Saturday, May 18, 2024
Subscribe Now

Voice Of The Crew - Since 2002

Los Angeles, California

HomeAwardsContender-Ed Verreaux-Prod Design-Monster House

Contender-Ed Verreaux-Prod Design-Monster House

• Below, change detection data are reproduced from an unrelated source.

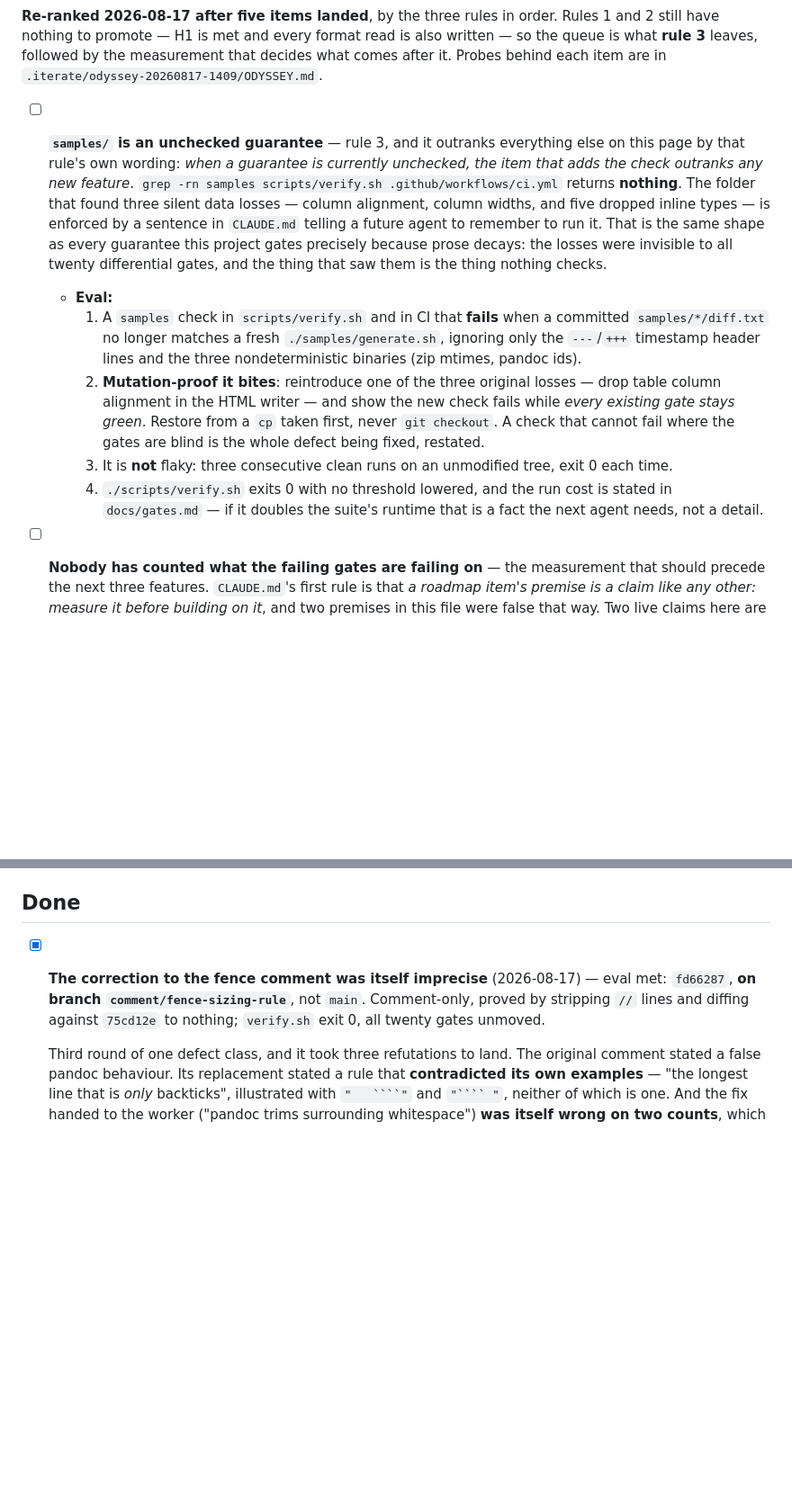
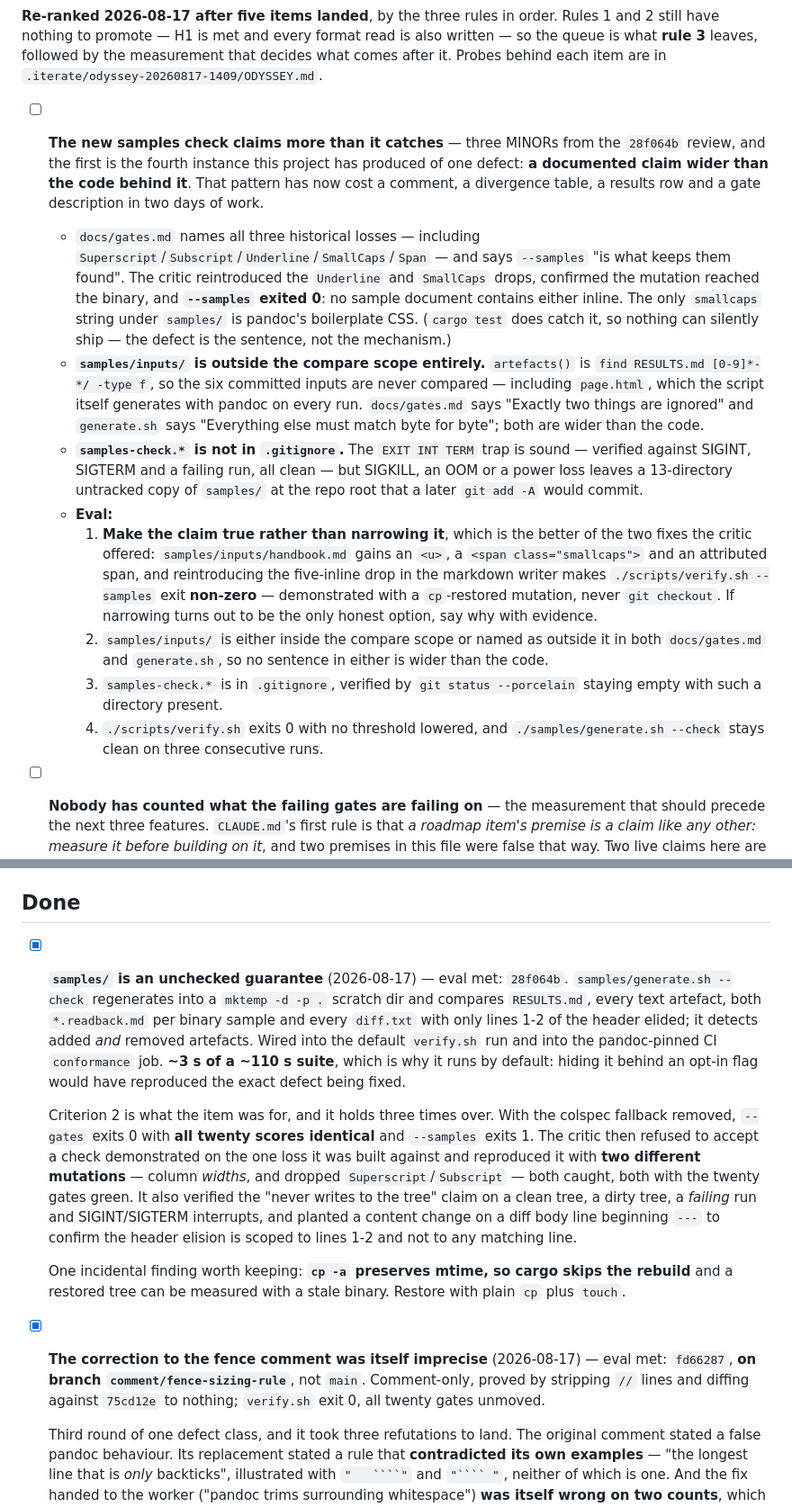
Before and after one commit to alexgaoth/ferrodoc, a Markdown page: TODO.md, 2 parts joined by grey strips. Shown at 90% size. GitHub-like rendering; blank space fills up the shorter version.

Commit message:
docs(todo): samples/ is gated, and the gate's description overstates it
The check landed and is not fitted: a critic caught two further mutations
with all twenty gates green. But docs/gates.md claims it keeps five inline
types found, and no sample document contains two of them.

That is the fourth documented claim in two days found wider than the code
behind it. Queued as its own item.

Co-Authored-By: Claude Opus 5 <noreply@anthropic.com>
Claude-Session: https://claude.ai/code/session_01H9VgUTcQnCo8ixaRcw3nPo

```diff
--- a/TODO.md
+++ b/TODO.md
@@ -188,31 +188,44 @@ is also written — so the queue is what **rule 3** leaves, followed by the
 measurement that decides what comes after it. Probes behind each item are in
 `.iterate/odyssey-20260817-1409/ODYSSEY.md`.
 
-- [ ] **`samples/` is an unchecked guarantee** — rule 3, and it outranks
-  everything else on this page by that rule's own wording: *when a guarantee is
-  currently unchecked, the item that adds the check outranks any new feature*.
-  `grep -rn samples scripts/verify.sh .github/workflows/ci.yml` returns
-  **nothing**. The folder that found three silent data losses — column
-  alignment, column widths, and five dropped inline types — is enforced by a
-  sentence in `CLAUDE.md` telling a future agent to remember to run it. That is
-  the same shape as every guarantee this project gates precisely because prose
-  decays: the losses were invisible to all twenty differential gates, and the
-  thing that saw them is the thing nothing checks.
+- [ ] **The new samples check claims more than it catches** — three MINORs
+  from the `28f064b` review, and the first is the fourth instance this project
+  has produced of one defect: **a documented claim wider than the code behind
+  it**. That pattern has now cost a comment, a divergence table, a results row
+  and a gate description in two days of work.
+  - `docs/gates.md` names all three historical losses — including
+    `Superscript`/`Subscript`/`Underline`/`SmallCaps`/`Span` — and says
+    `--samples` "is what keeps them found". The critic reintroduced the
+    `Underline` and `SmallCaps` drops, confirmed the mutation reached the
+    binary, and **`--samples` exited 0**: no sample document contains either
+    inline. The only `smallcaps` string under `samples/` is pandoc's
+    boilerplate CSS. (`cargo test` does catch it, so nothing can silently
+    ship — the defect is the sentence, not the mechanism.)
+  - **`samples/inputs/` is outside the compare scope entirely.**
+    `artefacts()` is `find RESULTS.md [0-9]*-*/ -type f`, so the six committed
+    inputs are never compared — including `page.html`, which the script itself
+    generates with pandoc on every run. `docs/gates.md` says "Exactly two
+    things are ignored" and `generate.sh` says "Everything else must match
+    byte for byte"; both are wider than the code.
+  - **`samples-check.*` is not in `.gitignore`.** The `EXIT INT TERM` trap is
+    sound — verified against SIGINT, SIGTERM and a failing run, all clean —
+    but SIGKILL, an OOM or a power loss leaves a 13-directory untracked copy
+    of `samples/` at the repo root that a later `git add -A` would commit.
   - **Eval:**
-    1. A `samples` check in `scripts/verify.sh` and in CI that **fails** when a
-       committed `samples/*/diff.txt` no longer matches a fresh
-       `./samples/generate.sh`, ignoring only the `---`/`+++` timestamp header
-       lines and the three nondeterministic binaries (zip mtimes, pandoc ids).
-    2. **Mutation-proof it bites**: reintroduce one of the three original
-       losses — drop table column alignment in the HTML writer — and show the
-       new check fails while *every existing gate stays green*. Restore from a
-       `cp` taken first, never `git checkout`. A check that cannot fail where
-       the gates are blind is the whole defect being fixed, restated.
-    3. It is **not** flaky: three consecutive clean runs on an unmodified tree,
-       exit 0 each time.
-    4. `./scripts/verify.sh` exits 0 with no threshold lowered, and the run
-       cost is stated in `docs/gates.md` — if it doubles the suite's runtime
-       that is a fact the next agent needs, not a detail.
+    1. **Make the claim true rather than narrowing it**, which is the better
+       of the two fixes the critic offered: `samples/inputs/handbook.md` gains
+       an `<u>`, a `<span class="smallcaps">` and an attributed span, and
+       reintroducing the five-inline drop in the markdown writer makes
+       `./scripts/verify.sh --samples` exit **non-zero** — demonstrated with a
+       `cp`-restored mutation, never `git checkout`. If narrowing turns out to
+       be the only honest option, say why with evidence.
+    2. `samples/inputs/` is either inside the compare scope or named as
+       outside it in both `docs/gates.md` and `generate.sh`, so no sentence in
+       either is wider than the code.
+    3. `samples-check.*` is in `.gitignore`, verified by `git status
+       --porcelain` staying empty with such a directory present.
+    4. `./scripts/verify.sh` exits 0 with no threshold lowered, and
+       `./samples/generate.sh --check` stays clean on three consecutive runs.
 
 - [ ] **Nobody has counted what the failing gates are failing on** — the
   measurement that should precede the next three features. `CLAUDE.md`'s first
@@ -293,6 +306,30 @@ measurement that decides what comes after it. Probes behind each item are in
     3. `./scripts/verify.sh` exits 0. This item changes no code.
 
 ## Done
+
+- [x] **`samples/` is an unchecked guarantee** (2026-08-17) — eval met:
+  `28f064b`. `samples/generate.sh --check` regenerates into a `mktemp -d -p .`
+  scratch dir and compares `RESULTS.md`, every text artefact, both
+  `*.readback.md` per binary sample and every `diff.txt` with only lines 1-2 of
+  the header elided; it detects added *and* removed artefacts. Wired into the
+  default `verify.sh` run and into the pandoc-pinned CI `conformance` job.
+  **~3 s of a ~110 s suite**, which is why it runs by default: hiding it behind
+  an opt-in flag would have reproduced the exact defect being fixed.
+
+  Criterion 2 is what the item was for, and it holds three times over. With the
+  colspec fallback removed, `--gates` exits 0 with **all twenty scores
+  identical** and `--samples` exits 1. The critic then refused to accept a
+  check demonstrated on the one loss it was built against and reproduced it
+  with **two different mutations** — column *widths*, and dropped
+  `Superscript`/`Subscript` — both caught, both with the twenty gates green.
+  It also verified the "never writes to the tree" claim on a clean tree, a
+  dirty tree, a *failing* run and SIGINT/SIGTERM interrupts, and planted a
+  content change on a diff body line beginning `---` to confirm the header
+  elision is scoped to lines 1-2 and not to any matching line.
+
+  One incidental finding worth keeping: **`cp -a` preserves mtime, so cargo
+  skips the rebuild** and a restored tree can be measured with a stale binary.
+  Restore with plain `cp` plus `touch`.
 
 - [x] **The correction to the fence comment was itself imprecise**
   (2026-08-17) — eval met: `fd66287`, **on branch `comment/fence-sizing-rule`**,
```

Sci-fi and fantasy are nothing new to production designer Edward Verreaux, whose credits range from the Indiana Jones and Back to the Future trilogies to Contact and The Scorpion King. But few films have been as challenging and different as Verreaux’s work on this year’s X-Men: The Last Stand and Monster House.Verreaux worked briefly on the first X-Men film, but left during a production hiatus, and is glad to have gotten another shot at Marvel’s mutants. “It was actually a nice little kind of finish for me to come back and do three,” he says.The most difficult aspect of the film was the tight schedule, made more difficult by director Matthew Vaughn leaving the film eight weeks before shooting and being replaced by Brett Ratner.Ratner decided to make the Golden Gate Bridge sequence key to the film’s climax instead of the end of the second act, requiring some quick reworking by Verreaux.”I talked to Brett on a Friday and then went back to the office on Saturday and Sunday and basically laid the whole thing out, built a little model and showed him on Monday,” Verreaux says. “And on Tuesday it was ‘Ok, let’s go.’”Verreaux says there are some limitations to working on a sequel where major visual elements have already been established. “You read a script and you’re getting images in your head and you’re starting to discover what could this look like,” he says. “When there are certain characteristics that are already there, it’s not as challenging in that sense. But I also have to respect the franchise and respect the fact that these are elements—like the X-Mansion and the underground—that are as much a part of the story as the actual characters.”But there’s plenty of areas for fun, too, like looking at the original comic book stories and finding a way to make the Danger Room training sequence work. “Really, what I’m trying to do is give it some sort of visual anchor in a way so that it feels that it’s within the world of X-Men,” he says. The animated Monster House also was a kind of homecoming for Verreaux, who began his career as an assistant to cartoon legend Chuck Jones in the 1970s.”What was really fun about Monster House, was literally starting from scratch pretty much and just make it up and say what’s the tone of this neighborhood, what do these houses look like,” he says.Monster House used motion capture technology to record the physical performances of the actors as the basis for the animation. The process required Verreaux and his crew to plan every detail of the film. “It’s all figured out in advance with the directors, with the producers, because it has to be,” he says.In some ways, the task was similar to working on a live-action film. “We had to do all the designs and we did all the drawings as if we were handing the drawings off to a real construction crew, but instead we were giving the digital files to the people at Sony Imageworks and they were literally building these objects and these environments digitally.”With hundreds of animation and visual effects artists working on the film, it can be difficult at times to maintain the continuity and integrity of the work. But Verreaux, now working again with Ratner on Rush Hour 3, credits director Gil Kenan and visual effects supervisor Jay Redd with ensuring quality through the process. “Those guys at Sony did a really fantastic job and I was very pleased with the final product.”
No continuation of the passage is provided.